> **Exercise**: Return the listing below exactly. Leave its pictures out.

(Records supplied begins)

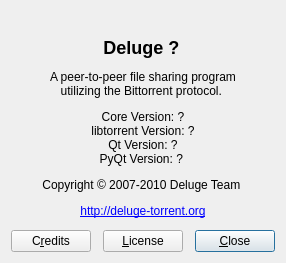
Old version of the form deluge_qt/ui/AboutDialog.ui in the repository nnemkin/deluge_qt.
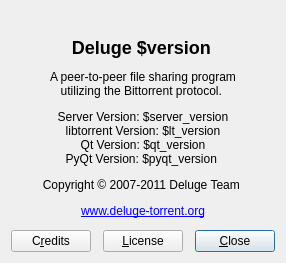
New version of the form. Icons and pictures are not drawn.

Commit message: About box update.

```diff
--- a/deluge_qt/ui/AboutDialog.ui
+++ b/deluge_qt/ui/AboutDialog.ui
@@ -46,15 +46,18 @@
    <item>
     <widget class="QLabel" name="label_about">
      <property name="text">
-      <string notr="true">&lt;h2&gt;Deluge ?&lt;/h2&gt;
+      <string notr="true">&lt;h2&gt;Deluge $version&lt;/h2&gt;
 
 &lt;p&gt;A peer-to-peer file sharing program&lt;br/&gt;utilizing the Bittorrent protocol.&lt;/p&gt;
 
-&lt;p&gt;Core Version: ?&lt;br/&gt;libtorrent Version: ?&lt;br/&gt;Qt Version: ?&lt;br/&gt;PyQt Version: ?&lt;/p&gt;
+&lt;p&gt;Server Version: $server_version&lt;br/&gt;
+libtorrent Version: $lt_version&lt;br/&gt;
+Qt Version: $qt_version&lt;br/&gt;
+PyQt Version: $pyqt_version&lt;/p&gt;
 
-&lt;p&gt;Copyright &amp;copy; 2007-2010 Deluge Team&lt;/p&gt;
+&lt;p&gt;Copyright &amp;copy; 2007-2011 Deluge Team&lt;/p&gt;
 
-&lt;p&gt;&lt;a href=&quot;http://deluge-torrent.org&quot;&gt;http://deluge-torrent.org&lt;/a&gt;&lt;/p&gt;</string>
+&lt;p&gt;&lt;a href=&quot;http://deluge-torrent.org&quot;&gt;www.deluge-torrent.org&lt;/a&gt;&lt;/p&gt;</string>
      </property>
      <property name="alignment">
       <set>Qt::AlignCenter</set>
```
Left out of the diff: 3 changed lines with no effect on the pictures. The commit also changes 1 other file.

(Records supplied ends)

> **Finished task**:
Old version of the form deluge_qt/ui/AboutDialog.ui in the repository nnemkin/deluge_qt.
New version of the form. Icons and pictures are not drawn.

Commit message: About box update.

```diff
--- a/deluge_qt/ui/AboutDialog.ui
+++ b/deluge_qt/ui/AboutDialog.ui
@@ -46,15 +46,18 @@
    <item>
     <widget class="QLabel" name="label_about">
      <property name="text">
-      <string notr="true">&lt;h2&gt;Deluge ?&lt;/h2&gt;
+      <string notr="true">&lt;h2&gt;Deluge $version&lt;/h2&gt;
 
 &lt;p&gt;A peer-to-peer file sharing program&lt;br/&gt;utilizing the Bittorrent protocol.&lt;/p&gt;
 
-&lt;p&gt;Core Version: ?&lt;br/&gt;libtorrent Version: ?&lt;br/&gt;Qt Version: ?&lt;br/&gt;PyQt Version: ?&lt;/p&gt;
+&lt;p&gt;Server Version: $server_version&lt;br/&gt;
+libtorrent Version: $lt_version&lt;br/&gt;
+Qt Version: $qt_version&lt;br/&gt;
+PyQt Version: $pyqt_version&lt;/p&gt;
 
-&lt;p&gt;Copyright &amp;copy; 2007-2010 Deluge Team&lt;/p&gt;
+&lt;p&gt;Copyright &amp;copy; 2007-2011 Deluge Team&lt;/p&gt;
 
-&lt;p&gt;&lt;a href=&quot;http://deluge-torrent.org&quot;&gt;http://deluge-torrent.org&lt;/a&gt;&lt;/p&gt;</string>
+&lt;p&gt;&lt;a href=&quot;http://deluge-torrent.org&quot;&gt;www.deluge-torrent.org&lt;/a&gt;&lt;/p&gt;</string>
      </property>
      <property name="alignment">
       <set>Qt::AlignCenter</set>
```
Left out of the diff: 3 changed lines with no effect on the pictures. The commit also changes 1 other file.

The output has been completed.